(Version comparison data)
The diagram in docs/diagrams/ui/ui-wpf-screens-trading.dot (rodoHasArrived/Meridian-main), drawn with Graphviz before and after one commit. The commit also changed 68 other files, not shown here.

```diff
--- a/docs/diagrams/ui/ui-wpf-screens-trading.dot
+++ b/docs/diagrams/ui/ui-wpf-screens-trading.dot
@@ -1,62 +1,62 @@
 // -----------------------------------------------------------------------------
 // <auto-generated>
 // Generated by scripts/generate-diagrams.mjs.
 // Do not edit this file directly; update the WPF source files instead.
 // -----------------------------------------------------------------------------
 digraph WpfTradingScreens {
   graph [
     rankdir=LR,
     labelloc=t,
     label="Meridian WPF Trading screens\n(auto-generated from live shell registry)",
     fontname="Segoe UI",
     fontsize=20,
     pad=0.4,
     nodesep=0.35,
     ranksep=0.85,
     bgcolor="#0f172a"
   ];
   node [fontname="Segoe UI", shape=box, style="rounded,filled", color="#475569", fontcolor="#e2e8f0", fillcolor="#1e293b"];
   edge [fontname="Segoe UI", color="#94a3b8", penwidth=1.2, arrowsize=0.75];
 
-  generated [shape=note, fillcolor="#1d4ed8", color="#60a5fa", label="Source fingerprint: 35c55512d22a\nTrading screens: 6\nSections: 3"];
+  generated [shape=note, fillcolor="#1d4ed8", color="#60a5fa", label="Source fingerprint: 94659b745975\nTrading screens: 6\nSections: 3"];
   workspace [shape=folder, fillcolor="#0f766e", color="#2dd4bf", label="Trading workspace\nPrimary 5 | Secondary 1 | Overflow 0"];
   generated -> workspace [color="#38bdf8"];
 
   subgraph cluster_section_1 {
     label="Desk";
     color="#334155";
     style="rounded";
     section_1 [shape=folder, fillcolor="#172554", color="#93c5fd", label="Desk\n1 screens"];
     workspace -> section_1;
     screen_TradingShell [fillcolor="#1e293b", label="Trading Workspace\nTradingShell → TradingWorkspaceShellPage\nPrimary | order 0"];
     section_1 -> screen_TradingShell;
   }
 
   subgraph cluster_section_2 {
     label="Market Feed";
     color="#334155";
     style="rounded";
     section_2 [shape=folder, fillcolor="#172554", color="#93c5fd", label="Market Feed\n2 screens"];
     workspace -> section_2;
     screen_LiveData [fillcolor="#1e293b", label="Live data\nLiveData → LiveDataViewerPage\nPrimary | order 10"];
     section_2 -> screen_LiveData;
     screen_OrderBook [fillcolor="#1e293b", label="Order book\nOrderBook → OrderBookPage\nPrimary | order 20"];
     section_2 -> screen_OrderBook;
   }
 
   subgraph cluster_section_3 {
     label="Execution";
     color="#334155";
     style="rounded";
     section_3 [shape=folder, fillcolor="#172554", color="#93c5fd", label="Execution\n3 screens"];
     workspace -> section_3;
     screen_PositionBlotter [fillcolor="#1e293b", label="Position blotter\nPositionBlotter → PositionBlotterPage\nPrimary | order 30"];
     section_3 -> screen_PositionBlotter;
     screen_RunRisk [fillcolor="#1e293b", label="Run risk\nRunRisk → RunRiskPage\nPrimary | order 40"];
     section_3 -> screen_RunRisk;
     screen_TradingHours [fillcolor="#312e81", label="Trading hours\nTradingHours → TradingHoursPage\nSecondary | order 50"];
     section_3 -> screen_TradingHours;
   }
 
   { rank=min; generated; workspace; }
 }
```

## Your task
Check each line of the entries above, and show every one holding the word "subgraph".

## Completed exercise
   subgraph cluster_section_1 {
   subgraph cluster_section_2 {
   subgraph cluster_section_3 {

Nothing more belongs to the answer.